An idea that had started months and months prior as a brainstorming session with some of my friends and advanced to a conversation with my wife had suddenly become public. I had no clue what I was going to do. I still don’t. I was just rolling forward with faith that everything would work out. And that’s what I’m still doing.
My plan was to spend six months telling people what I was going to do, then run 60 marathons as hard as I could in 2010 to raise money and awareness for Train 4 Autism, then crawl back into my hole. I had no idea how it was going to happen. I just had faith that somehow, it would. Those first six months were incredibly frustrating. In hindsight, it’s not surprising. I was trying to raise money and awareness and I hadn’t done anything other than sprain an ankle and spend five weeks not running. Who would contribute to that?
I wanted to quit several times in the second half of 2009. The money wasn’t coming in. I thought I was going to waste a year of my life and bring my family down. I had problems with my job (I’ve worked full-time through this whole adventure). But I kept moving forward. I felt like that’s what I was supposed to do. I had no plan. I still don’t. But through Operation Jack and associated events, we’ve grossed more than $140,000 so far. I guess it’s working.
I ended up running 61 marathons and an extra ultra in 2010. I got it done, gave it my all and ran my body into the ground. That was the plan, and for me, it was worth it. If I could sacrifice my body to make sure my son Jack made an impact on the world, it would be worth it. I don’t know a lot about the tangible difference he’s made, but I know we’ve helped people in many different places.
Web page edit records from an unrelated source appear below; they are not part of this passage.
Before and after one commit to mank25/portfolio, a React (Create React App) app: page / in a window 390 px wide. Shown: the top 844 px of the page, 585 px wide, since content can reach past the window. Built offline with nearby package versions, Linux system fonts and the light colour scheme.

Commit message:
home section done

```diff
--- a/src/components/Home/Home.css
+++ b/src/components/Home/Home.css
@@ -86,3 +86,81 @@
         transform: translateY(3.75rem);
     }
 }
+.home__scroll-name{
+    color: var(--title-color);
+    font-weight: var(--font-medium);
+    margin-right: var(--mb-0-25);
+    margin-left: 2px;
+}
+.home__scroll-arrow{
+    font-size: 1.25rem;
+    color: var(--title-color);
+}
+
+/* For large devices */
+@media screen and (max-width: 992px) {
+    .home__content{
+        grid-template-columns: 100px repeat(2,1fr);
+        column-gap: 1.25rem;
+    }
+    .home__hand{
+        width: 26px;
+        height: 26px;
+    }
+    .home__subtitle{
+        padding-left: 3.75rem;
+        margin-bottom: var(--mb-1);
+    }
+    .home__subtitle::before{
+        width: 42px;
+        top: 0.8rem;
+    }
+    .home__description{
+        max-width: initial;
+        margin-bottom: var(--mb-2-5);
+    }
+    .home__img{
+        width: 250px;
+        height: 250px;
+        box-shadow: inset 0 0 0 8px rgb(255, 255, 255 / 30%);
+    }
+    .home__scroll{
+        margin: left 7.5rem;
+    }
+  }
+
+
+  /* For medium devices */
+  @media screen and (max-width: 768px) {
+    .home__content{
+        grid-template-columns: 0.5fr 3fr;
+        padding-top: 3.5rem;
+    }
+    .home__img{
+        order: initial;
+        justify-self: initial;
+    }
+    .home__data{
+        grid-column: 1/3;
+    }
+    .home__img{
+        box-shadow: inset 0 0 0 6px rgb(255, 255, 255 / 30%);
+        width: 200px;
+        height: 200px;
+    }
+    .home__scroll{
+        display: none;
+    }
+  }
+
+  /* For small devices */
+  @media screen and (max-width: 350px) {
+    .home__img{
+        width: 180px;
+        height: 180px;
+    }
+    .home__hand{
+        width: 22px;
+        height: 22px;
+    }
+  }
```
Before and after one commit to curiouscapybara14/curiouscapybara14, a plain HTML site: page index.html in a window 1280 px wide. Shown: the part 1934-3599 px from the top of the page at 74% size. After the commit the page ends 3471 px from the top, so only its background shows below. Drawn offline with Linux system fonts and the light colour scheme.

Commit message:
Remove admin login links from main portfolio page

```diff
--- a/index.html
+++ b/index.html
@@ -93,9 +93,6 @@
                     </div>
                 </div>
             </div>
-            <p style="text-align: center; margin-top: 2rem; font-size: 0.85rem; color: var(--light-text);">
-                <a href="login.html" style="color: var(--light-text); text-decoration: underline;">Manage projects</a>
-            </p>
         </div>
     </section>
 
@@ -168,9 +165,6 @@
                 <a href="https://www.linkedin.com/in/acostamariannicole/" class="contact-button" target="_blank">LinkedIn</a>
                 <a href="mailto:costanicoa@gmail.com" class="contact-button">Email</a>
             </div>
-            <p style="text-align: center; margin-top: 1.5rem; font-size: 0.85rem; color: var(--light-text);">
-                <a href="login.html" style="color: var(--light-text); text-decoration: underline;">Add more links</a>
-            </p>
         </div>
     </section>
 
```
I know that some good has come out of the bad he goes through every day.
From a selfish, individual standpoint, it’s been an amazing ride. I’ve seen lots of places I wouldn’t have seen, met lots of people I wouldn’t have met, lived through experiences that wouldn’t have happened and made new friends I’m grateful to have. But it hasn’t been easy.
I try my best to let my faith get me through, to know that I’ll be OK and I just need to do my best to try to fight forward the right way and do what I can. I feel incredibly blessed to have been on this ride the past three years. It’s frequently frustrating. I see other people having more success trying to raise money doing things that I consider to be less difficult than what I did, and I won’t lie — I get jealous. I’m human, definitely not perfect. Operation Jack means a lot to me and I want to raise as much money as I can.
Sometimes, I feel like I’m wasting my time trying to keep it alive. Just last night I was asking a friend of mine if Operation Jack is dead. I know my time has passed, that 2010 was my year and it’s gone. But I wonder if I can still do anything to have an impact. And if so, how?
I have a couple of ideas that I’ll write about later this week. For now, I’m just scratching my head in amazement that it’s been three years since I first gave this a shot. July 1, 2009. I had no idea how my life would change that day. Three years and I still have no idea what I’m doing. I have no idea where I’m going. But it’s been a once-in-a-lifetime experience and I’m grateful I’ve been put in a position to have a chance to make a difference.
You’ve been along for at least part of this. So, thank you for your support. Thank you for caring, if even just a little. Thank you for helping me help Jack make an impact on the world. As his dad, I couldn’t hope for anything more.